◆ WORK TASK ◆
Where does the word "only" show up in the records? Copy every line that has it.

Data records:
====
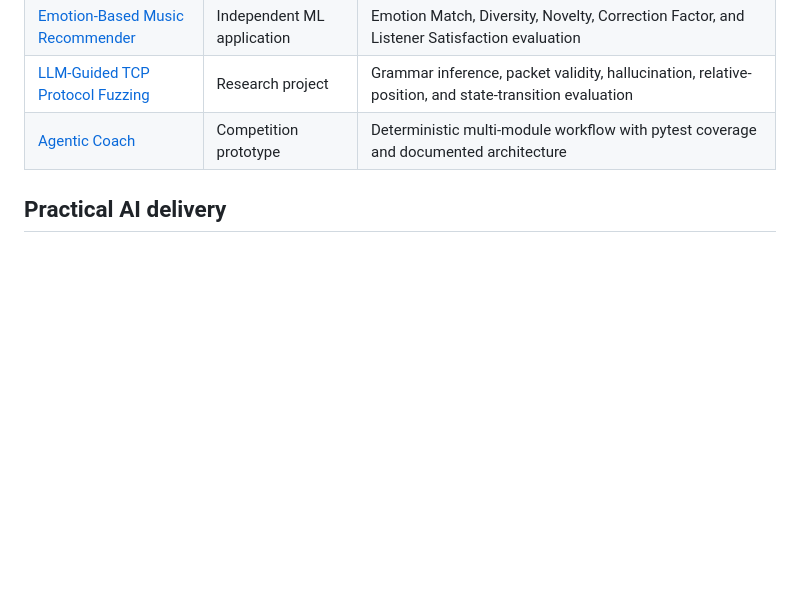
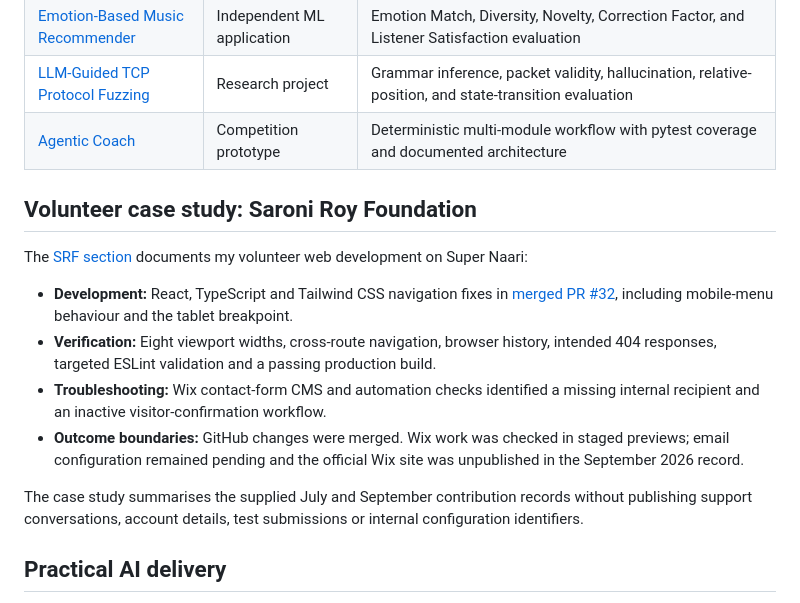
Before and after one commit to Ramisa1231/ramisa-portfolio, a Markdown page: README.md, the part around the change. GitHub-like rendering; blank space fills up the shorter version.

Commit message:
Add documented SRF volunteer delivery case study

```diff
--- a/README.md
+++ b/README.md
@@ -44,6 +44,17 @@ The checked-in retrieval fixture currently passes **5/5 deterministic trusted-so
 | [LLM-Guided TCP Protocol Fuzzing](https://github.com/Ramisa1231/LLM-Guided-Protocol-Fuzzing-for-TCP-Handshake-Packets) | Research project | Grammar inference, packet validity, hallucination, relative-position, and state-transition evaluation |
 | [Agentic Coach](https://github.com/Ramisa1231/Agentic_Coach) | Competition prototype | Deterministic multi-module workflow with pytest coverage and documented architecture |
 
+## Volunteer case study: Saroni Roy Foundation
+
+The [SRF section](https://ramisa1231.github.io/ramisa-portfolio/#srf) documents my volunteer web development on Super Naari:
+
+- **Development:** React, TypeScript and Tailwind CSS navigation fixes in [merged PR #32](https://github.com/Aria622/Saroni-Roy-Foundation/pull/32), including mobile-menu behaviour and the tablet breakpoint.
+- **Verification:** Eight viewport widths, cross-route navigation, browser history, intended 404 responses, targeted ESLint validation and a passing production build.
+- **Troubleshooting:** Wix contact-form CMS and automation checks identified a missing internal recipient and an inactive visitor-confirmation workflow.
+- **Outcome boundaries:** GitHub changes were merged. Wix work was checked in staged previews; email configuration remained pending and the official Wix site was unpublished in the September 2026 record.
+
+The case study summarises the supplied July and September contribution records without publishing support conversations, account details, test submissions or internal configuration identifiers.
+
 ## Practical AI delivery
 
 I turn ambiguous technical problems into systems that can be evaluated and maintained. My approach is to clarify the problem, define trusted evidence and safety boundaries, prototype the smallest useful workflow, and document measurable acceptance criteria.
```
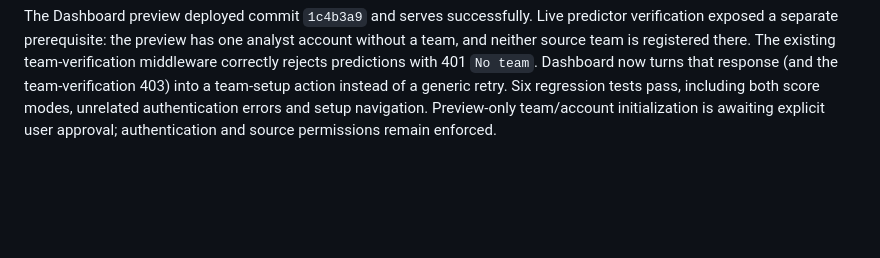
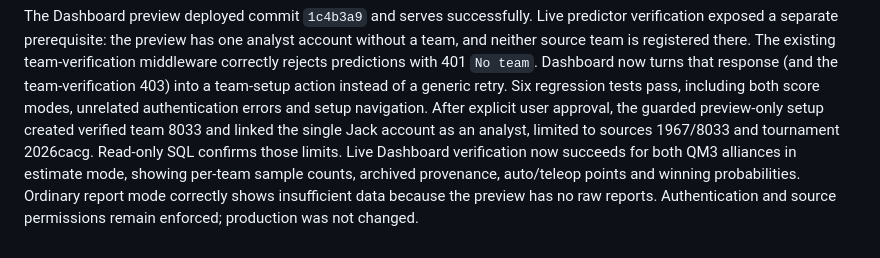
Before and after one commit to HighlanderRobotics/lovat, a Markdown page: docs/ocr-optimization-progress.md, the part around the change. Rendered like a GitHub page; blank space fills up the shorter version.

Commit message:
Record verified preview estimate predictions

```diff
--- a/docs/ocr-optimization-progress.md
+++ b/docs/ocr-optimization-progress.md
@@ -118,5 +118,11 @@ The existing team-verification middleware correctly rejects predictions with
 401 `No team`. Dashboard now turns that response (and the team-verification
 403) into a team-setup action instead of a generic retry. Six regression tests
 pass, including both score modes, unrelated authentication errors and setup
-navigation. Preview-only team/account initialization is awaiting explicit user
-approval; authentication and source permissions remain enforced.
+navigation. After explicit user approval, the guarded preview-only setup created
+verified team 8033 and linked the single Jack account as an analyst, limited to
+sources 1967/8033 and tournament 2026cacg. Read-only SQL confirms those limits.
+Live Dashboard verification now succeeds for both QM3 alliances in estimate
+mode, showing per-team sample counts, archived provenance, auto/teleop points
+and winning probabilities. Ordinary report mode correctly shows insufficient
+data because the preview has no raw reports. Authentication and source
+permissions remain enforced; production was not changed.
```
====
◆ SOLUTION TO THIS EXERCISE ◆
-navigation. Preview-only team/account initialization is awaiting explicit user
+navigation. After explicit user approval, the guarded preview-only setup created
+sources 1967/8033 and tournament 2026cacg. Read-only SQL confirms those limits.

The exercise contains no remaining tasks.